(b. 1598, Bologna, d. 1654, Roma)
Tomb of Giacomo Franzone1650s
Santi Vittore e Carlo, Genoa
Algardi produced his greatest works during the papacy of Innocent X Pamphili (reg 1644-55). Bernini was ousted from his supreme artistic position in Rome because of his close personal connections with the Barberini, the family of the deceased Pope Urban VIII, and a circle well disposed towards Algardi dominated the papal court. This included the Oratorian Virgilio Spada, the new pope's artistic adviser, his major-domo Cristoforo Segni, who came from Bologna, and also Giacomo Franzone, whose family were notable patrons of Algardi.
Giacomo Franzone (1612-1696), who moved in 1636 to Rome, where he managed the papal finances in a variety of offices until he became a cardinal in 1660, was one of the most distinguished member of the family. He played a leading role in supervising the execution of the artistic projects in Rome commissioned by Innocent X and Alexander VII.
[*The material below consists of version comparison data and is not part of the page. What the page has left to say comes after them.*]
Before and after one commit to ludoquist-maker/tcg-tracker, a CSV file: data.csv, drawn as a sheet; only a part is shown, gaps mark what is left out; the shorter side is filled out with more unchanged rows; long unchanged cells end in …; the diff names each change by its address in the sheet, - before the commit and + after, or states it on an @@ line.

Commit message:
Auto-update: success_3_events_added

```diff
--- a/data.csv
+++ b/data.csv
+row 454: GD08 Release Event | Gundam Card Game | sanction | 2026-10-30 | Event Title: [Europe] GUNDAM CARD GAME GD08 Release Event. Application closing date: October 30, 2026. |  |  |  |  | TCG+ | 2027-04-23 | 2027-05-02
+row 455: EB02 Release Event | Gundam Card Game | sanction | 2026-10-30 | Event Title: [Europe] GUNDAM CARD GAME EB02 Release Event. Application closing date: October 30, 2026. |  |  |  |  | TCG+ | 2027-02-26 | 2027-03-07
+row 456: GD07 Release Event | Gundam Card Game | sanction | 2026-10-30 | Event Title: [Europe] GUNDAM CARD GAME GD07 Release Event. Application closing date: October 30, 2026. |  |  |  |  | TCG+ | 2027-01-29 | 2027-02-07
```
The family acquired a chapel, the Cappella del Crocefisso, in the Carmelite church of San Carlo (now Santi Vittore e Carlo) in Genoa. The principal sculptural decoration of the chapel, including the marble busts of the brothers Franzone, a bronze Crucifix and bronze busts of saints, has traditionally been attributed to Algardi. The quality of these works, as well as the death of Algardi in 1654, however, have led them to be partly reattributed to Domenico Guidi, who perhaps worked from terracotta models by Algardi.